NaturesPlus GI Natural™ Total Digestive Wellness Description

  • Fast-Acting Powder
  • L-Glutamine
  • Enzymes
  • Probiotics
  • Whole Foods
  • Essential Cofactors
  • Gluten Free
  • Vegetarian

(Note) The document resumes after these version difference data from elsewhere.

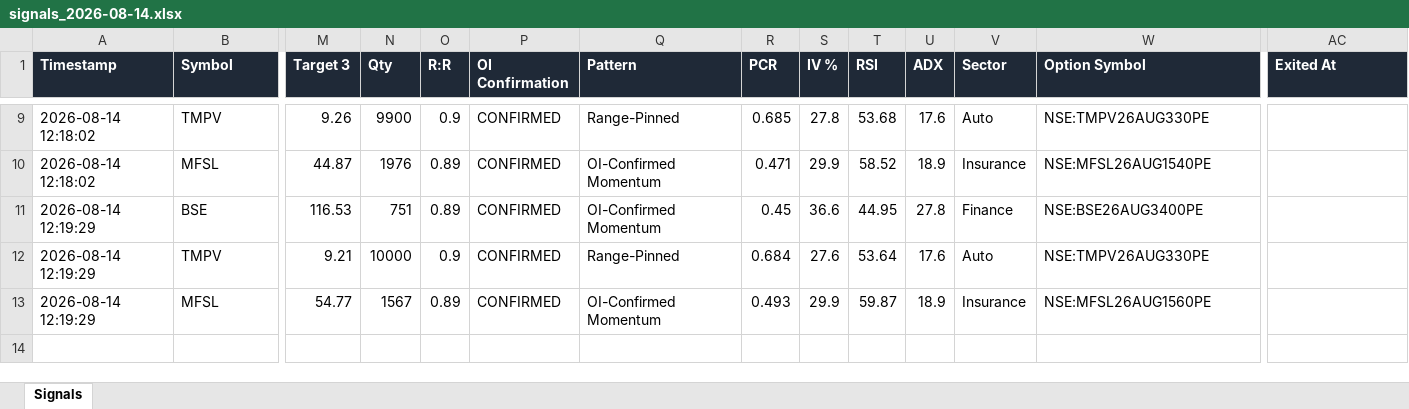
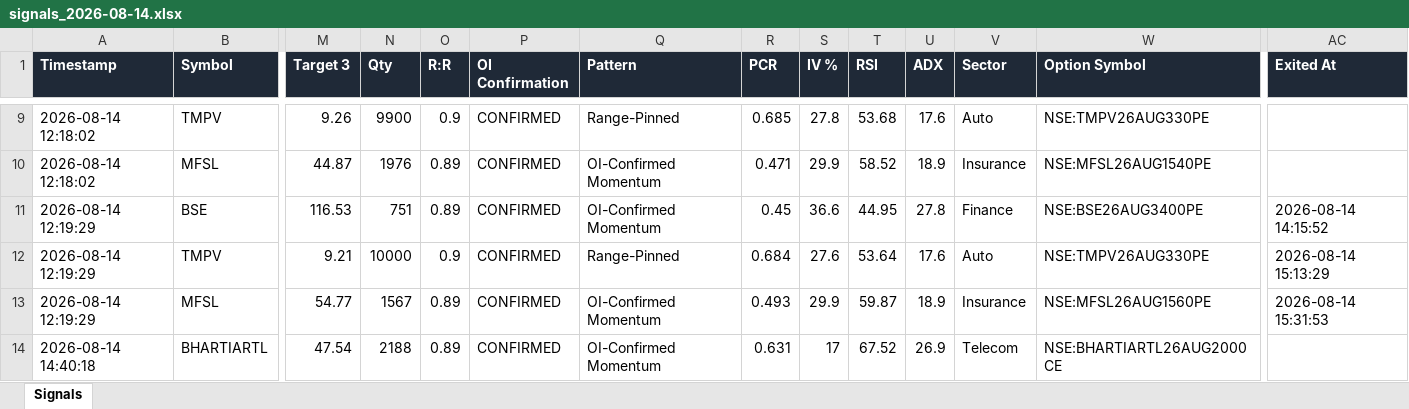
Before and after one commit to dhanunjaya-kd/fo-radar, an Excel workbook: backend/signal_logs/2026-08-14/signals_2026-08-14.xlsx, sheet Signals, drawn as a sheet; only a part is shown, gaps mark what is left out; values as stored, in another font and other column widths than the file's, no borders; rows hold the shown columns only; the diff names each change by its address in the sheet, - before the commit and + after, or states it on an @@ line.

```diff
--- a/backend/signal_logs/2026-08-14/signals_2026-08-14.xlsx (sheet Signals)
+++ b/backend/signal_logs/2026-08-14/signals_2026-08-14.xlsx (sheet Signals)
-AC11 (Exited At): (empty)
+AC11 (Exited At): 2026-08-14 14:15:52
-AC12 (Exited At): (empty)
+AC12 (Exited At): 2026-08-14 15:13:29
-AC13 (Exited At): (empty)
+AC13 (Exited At): 2026-08-14 15:31:53
+row 14: 2026-08-14 14:40:18 | BHARTIARTL | 47.54 | 2188 | 0.89 | CONFIRMED | OI-Confirmed Momentum | 0.631 | 17 | 67.52 | 26.9 | Telecom | NSE:BHARTIARTL26AUG2000CE
```
Also changed, not shown: backend/signal_logs/2026-08-14/index_tracker_BANKNIFTY_2026-08-14.xlsx, backend/signal_logs/2026-08-14/index_tracker_CRUDEOILM_2026-08-14.xlsx, 3 other files.
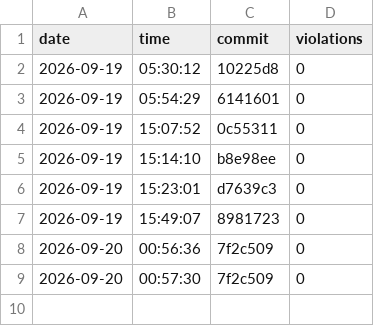
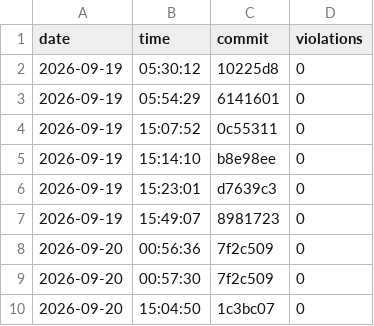
Before and after one commit to nguyentrungnghia1802/use, a CSV file: docs/archunit-results/layer-violations.csv, drawn as a sheet.

```diff
--- a/docs/archunit-results/layer-violations.csv
+++ b/docs/archunit-results/layer-violations.csv
@@ -9 +9,2 @@ date,time,commit,violations
 2026-09-20,00:57:30,7f2c509,0
+2026-09-20,15:04:50,1c3bc07,0
```
Also changed, not shown: docs/archunit-results/build-times.csv, docs/archunit-results/cycles-tests.csv.
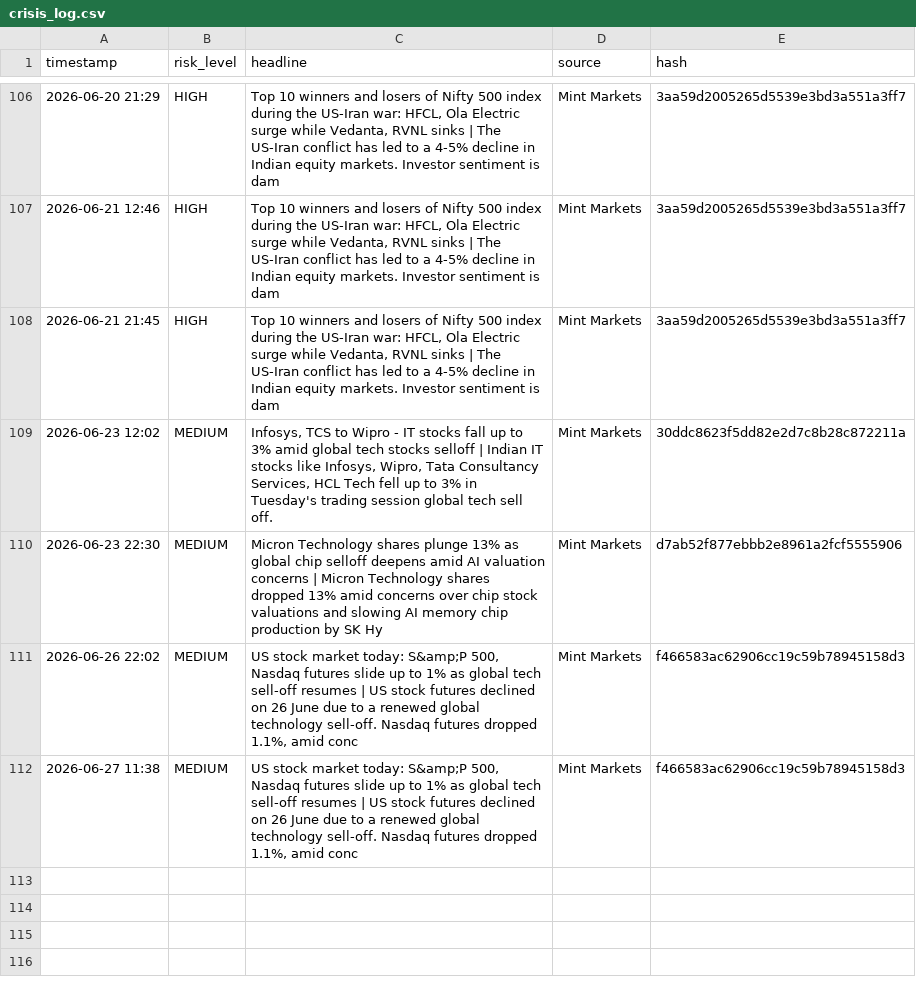
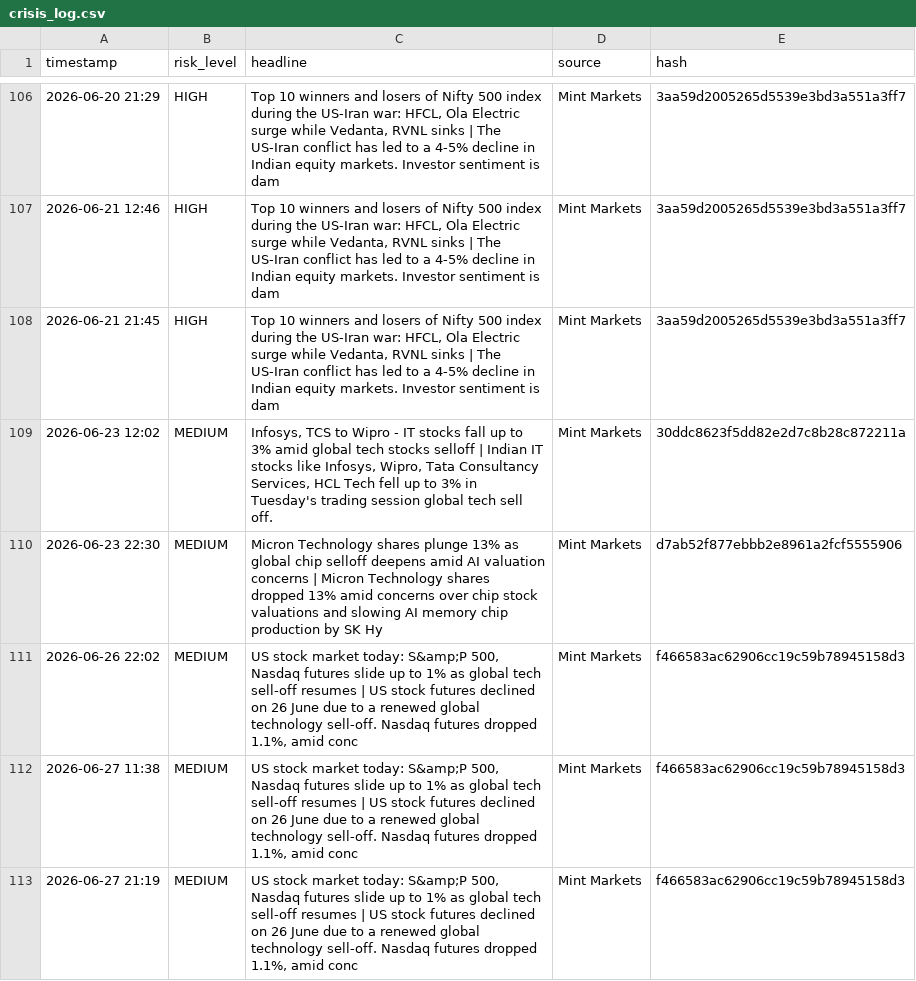
Before and after one commit to Sriram-0432/dip-alert, a CSV file: crisis_log.csv, drawn as a sheet; only a part is shown, gaps mark what is left out.

```diff
--- a/crisis_log.csv
+++ b/crisis_log.csv
@@ -112 +112,2 @@ timestamp,risk_level,headline,source,hash
 2026-06-27 11:38,MEDIUM,"US stock market today: S&amp;P 500, Nasdaq futures slide up to 1% as global tech sell-off resumes | US stock futures declined on 26 June due to a renewed global technology sell-off. Nasdaq futures dropped 1.1%, amid conc",Mint Markets,f466583ac62906cc19c59b78945158d3
+2026-06-27 21:19,MEDIUM,"US stock market today: S&amp;P 500, Nasdaq futures slide up to 1% as global tech sell-off resumes | US stock futures declined on 26 June due to a renewed global technology sell-off. Nasdaq futures dropped 1.1%, amid conc",Mint Markets,f466583ac62906cc19c59b78945158d3
```
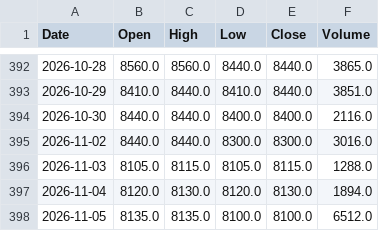
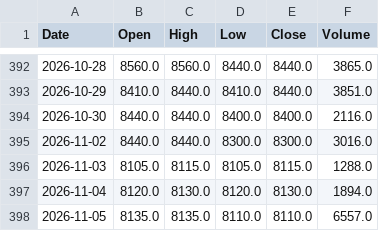
Before and after one commit to 4mhg6vvjyd-ctrl/mon_plan_brvm, a CSV file: brvm_donnees/BICB.csv, drawn as a sheet; only a part is shown, gaps mark what is left out.

```diff
--- a/brvm_donnees/BICB.csv
+++ b/brvm_donnees/BICB.csv
@@ -397,2 +397,2 @@ Date,Open,High,Low,Close,Volume
 2026-11-04,8120.0,8130.0,8120.0,8130.0,1894.0
-2026-11-05,8135.0,8135.0,8100.0,8100.0,6512.0
+2026-11-05,8135.0,8135.0,8110.0,8110.0,6557.0
```
Also changed, not shown: brvm_donnees/ABJC.csv, brvm_donnees/BBGC.csv, 39 other files.
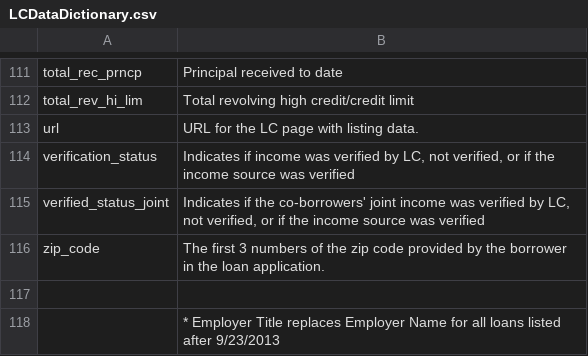
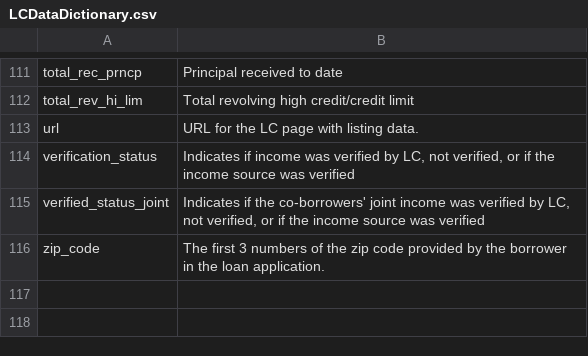
Before and after one commit to bondxue/Lending-Club-Loan-Data-Analysis, a CSV file: LCDataDictionary.csv, drawn as a sheet; only a part is shown, gaps mark what is left out; the diff names each change by its address in the sheet, - before the commit and + after, or states it on an @@ line.

Commit message:
update loan data analysis

```diff
--- a/LCDataDictionary.csv
+++ b/LCDataDictionary.csv
-row 117: (empty)
-row 118:  | * Employer Title replaces Employer Name for all loans listed after 9/23/2013
```
Also changed, not shown: 1 other file.
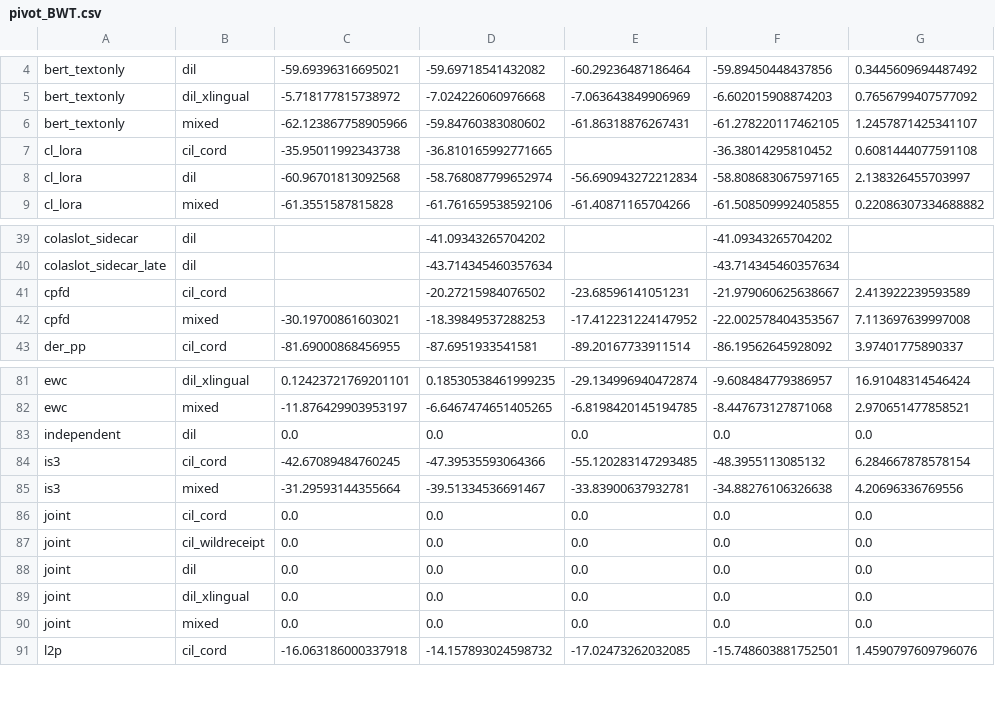
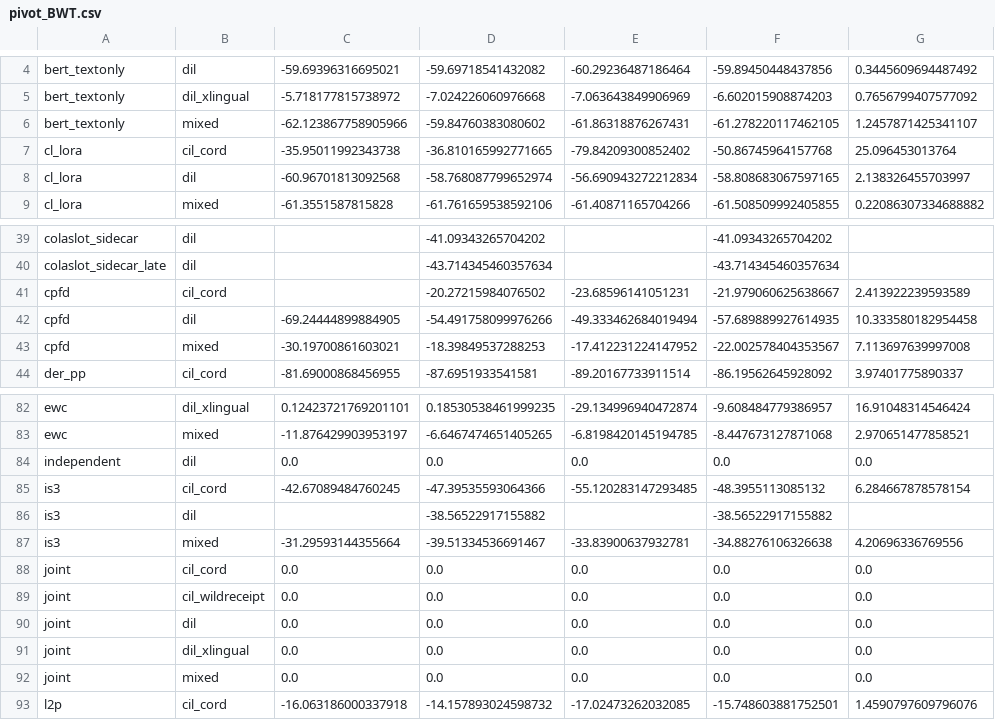
Before and after one commit to hoangthanh283/CLUE, a CSV file: results/pivot_BWT.csv, drawn as a sheet; only a part is shown, gaps mark what is left out.

```diff
--- a/results/pivot_BWT.csv
+++ b/results/pivot_BWT.csv
@@ -6,3 +6,3 @@ bert_textonly,dil_xlingual,-5.718177815738972,-7.024226060976668,-7.063643849906
 bert_textonly,mixed,-62.123867758905966,-59.84760383080602,-61.86318876267431,-61.278220117462105,1.2457871425341107
-cl_lora,cil_cord,-35.95011992343738,-36.810165992771665,,-36.38014295810452,0.6081444077591108
+cl_lora,cil_cord,-35.95011992343738,-36.810165992771665,-79.84209300852402,-50.86745964157768,25.096453013764
 cl_lora,dil,-60.96701813092568,-58.768087799652974,-56.690943272212834,-58.808683067597165,2.138326455703997
@@ -41,2 +41,3 @@ colaslot_sidecar_late,dil,,-43.714345460357634,,-43.714345460357634,
 cpfd,cil_cord,,-20.27215984076502,-23.68596141051231,-21.979060625638667,2.413922239593589
+cpfd,dil,-69.24444899884905,-54.491758099976266,-49.333462684019494,-57.689889927614935,10.333580182954458
 cpfd,mixed,-30.19700861603021,-18.39849537288253,-17.412231224147952,-22.002578404353567,7.113697639997008
@@ -84,2 +85,3 @@ independent,dil,0.0,0.0,0.0,0.0,0.0
 is3,cil_cord,-42.67089484760245,-47.39535593064366,-55.120283147293485,-48.3955113085132,6.284667878578154
+is3,dil,,-38.56522917155882,,-38.56522917155882,
 is3,mixed,-31.29593144355664,-39.51334536691467,-33.83900637932781,-34.88276106326638,4.20696336769556
```
Also changed, not shown: results/all_runs.csv, results/pivot_AA.csv, 13 other files.
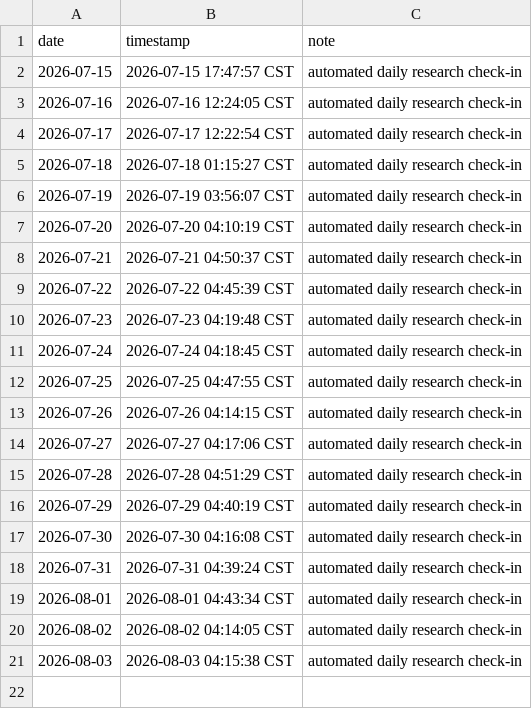
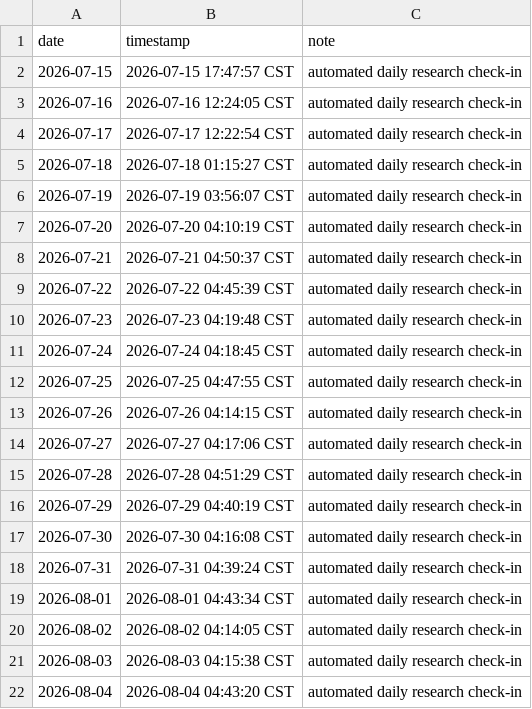
Before and after one commit to ukinch605/github-auto-contribution, a CSV file: activity/daily-log.csv, drawn as a sheet; the diff names each change by its address in the sheet, - before the commit and + after, or states it on an @@ line.

Commit message:
chore: daily research check-in 2026-08-04

```diff
--- a/activity/daily-log.csv
+++ b/activity/daily-log.csv
+row 22: 2026-08-04 | 2026-08-04 04:43:20 CST | automated daily research check-in
```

GI Natural Total Digestive Wellness Fast-Acting Powder by Nature's Plus delivers quadruple-strength glutamine levels in an easy-to-use, convenient and versatile powder. Formulated with 4000 mg of powerfully healing glutamine, GI Natural Total Digestive Wellness Fast-Acting Powder supports comfort, vitality and whole-body wellness, and goes far beyond ordinary digestive aids by helping to repair and strengthen mucosal lining, because with a healthy mucosal lining you can be free from bad digestion's frustrating constrains. Discover the amazing array of life-enhancing nutritional benefits: Feel the invigorating energy and soothing natural comfort of a healthy digestive tract with the power of GI Natural Total Digestive Wellness Fast-Acting Powder.

 

• Soothes irritation
• Promotes digestive ease and comfort
• Supports healthy weight and diet
• Boosts mood and reduces stress
• Calms mucosal tissue
• Absorb more healthful nutrients from foods
• Enhances stamina and immune defenses
• Unlocks whole-body vitality


Directions

Mix 1 level scoop into water, a drink or a smoothie, or mix into food, or as recommended by your healthcare practitioner.
Free Of
Artificial colors, preservatives, yeast, milk, eggs, fish, crustacean shellfish, tree nuts, peanuts, wheat, soybeans, gluten and animal ingredients.

*These statements have not been evaluated by the Food and Drug Administration. This product is not intended to diagnose, treat, cure, or prevent any disease.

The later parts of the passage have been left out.